TASK GOAL: Go through the listing and copy each line with the string "Before".

####

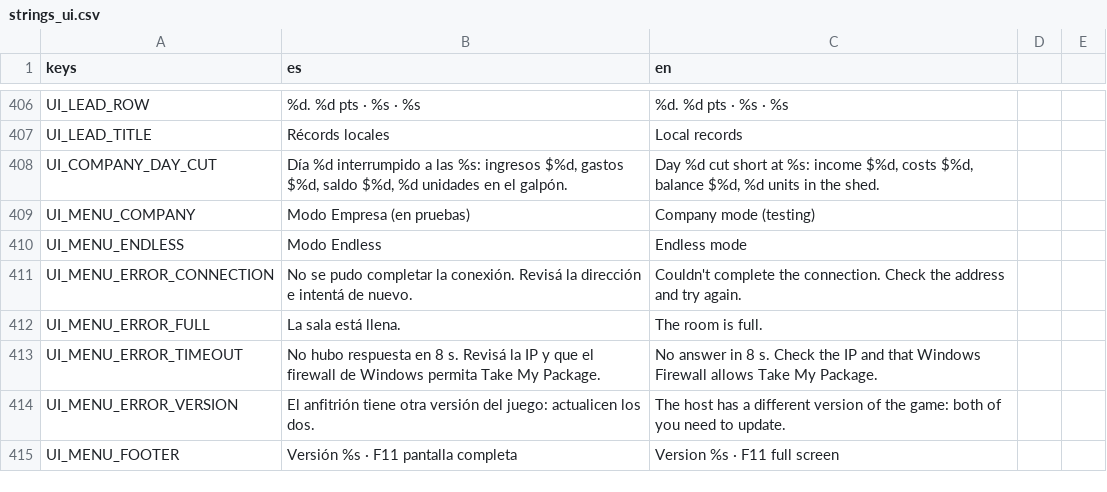
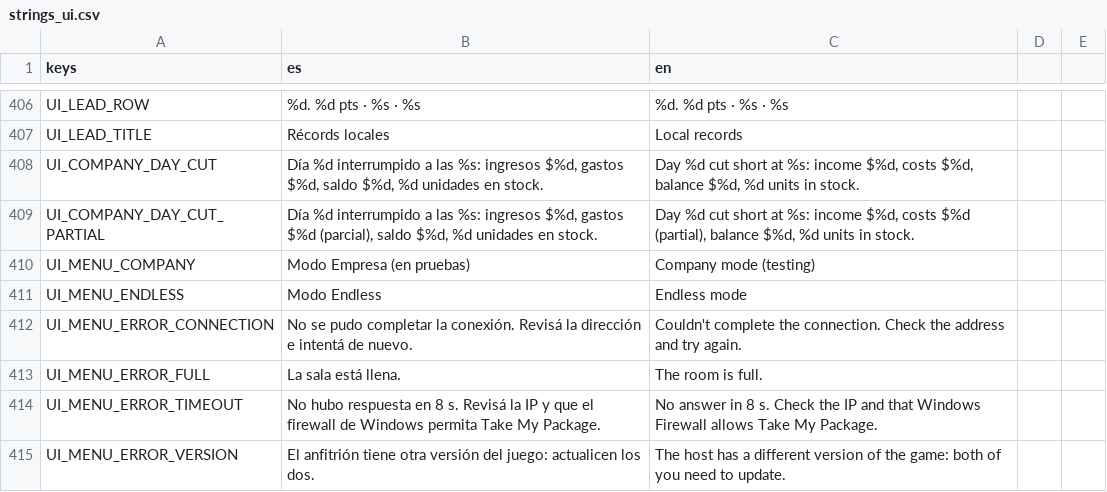
Before and after one commit to Delestal94/Prometeus, a CSV file: do-not-drop/translations/strings_ui.csv, drawn as a sheet; only a part is shown, gaps mark what is left out; the shorter side is filled out with more unchanged rows.

```diff
--- a/do-not-drop/translations/strings_ui.csv
+++ b/do-not-drop/translations/strings_ui.csv
@@ -413,3 +413,4 @@ UI_LEAD_ROW,%d.  %d pts  ·  %s  ·  %s,%d.  %d pts  ·  %s  ·  %s
 UI_LEAD_TITLE,Récords locales,Local records
-UI_COMPANY_DAY_CUT,"Día %d interrumpido a las %s: ingresos $%d, gastos $%d, saldo $%d, %d unidades en el galpón.","Day %d cut short at %s: income $%d, costs $%d, balance $%d, %d units in the shed."
+UI_COMPANY_DAY_CUT,"Día %d interrumpido a las %s: ingresos $%d, gastos $%d, saldo $%d, %d unidades en stock.","Day %d cut short at %s: income $%d, costs $%d, balance $%d, %d units in stock."
+UI_COMPANY_DAY_CUT_PARTIAL,"Día %d interrumpido a las %s: ingresos $%d, gastos $%d (parcial), saldo $%d, %d unidades en stock.","Day %d cut short at %s: income $%d, costs $%d (partial), balance $%d, %d units in stock."
 UI_MENU_COMPANY,Modo Empresa (en pruebas),Company mode (testing)
```
Also changed, not shown: 10 other files.
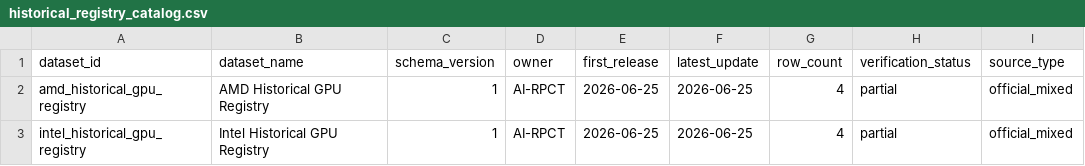
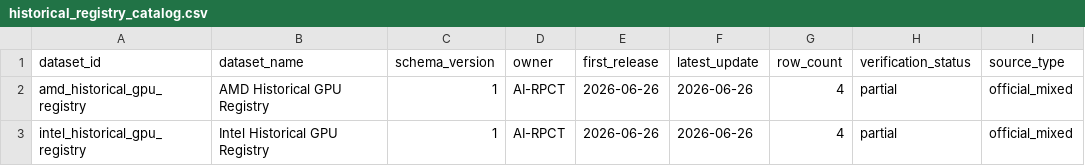
Before and after one commit to Jose3838/AI-RPCT, a CSV file: warehouse/historical/metadata/historical_registry_catalog.csv, drawn as a sheet; only a part is shown; the diff names each change by its address in the sheet, - before the commit and + after, or states it on an @@ line.

```diff
--- a/warehouse/historical/metadata/historical_registry_catalog.csv
+++ b/warehouse/historical/metadata/historical_registry_catalog.csv
-E2:E3 (first_release): 2026-06-25
+E2:E3 (first_release): 2026-06-26
-F2:F3 (latest_update): 2026-06-25
+F2:F3 (latest_update): 2026-06-26
```
Also changed, not shown: 19 other files.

####

WRITTEN REPLY:
Before and after one commit to Delestal94/Prometeus, a CSV file: do-not-drop/translations/strings_ui.csv, drawn as a sheet; only a part is shown, gaps mark what is left out; the shorter side is filled out with more unchanged rows.
Before and after one commit to Jose3838/AI-RPCT, a CSV file: warehouse/historical/metadata/historical_registry_catalog.csv, drawn as a sheet; only a part is shown; the diff names each change by its address in the sheet, - before the commit and + after, or states it on an @@ line.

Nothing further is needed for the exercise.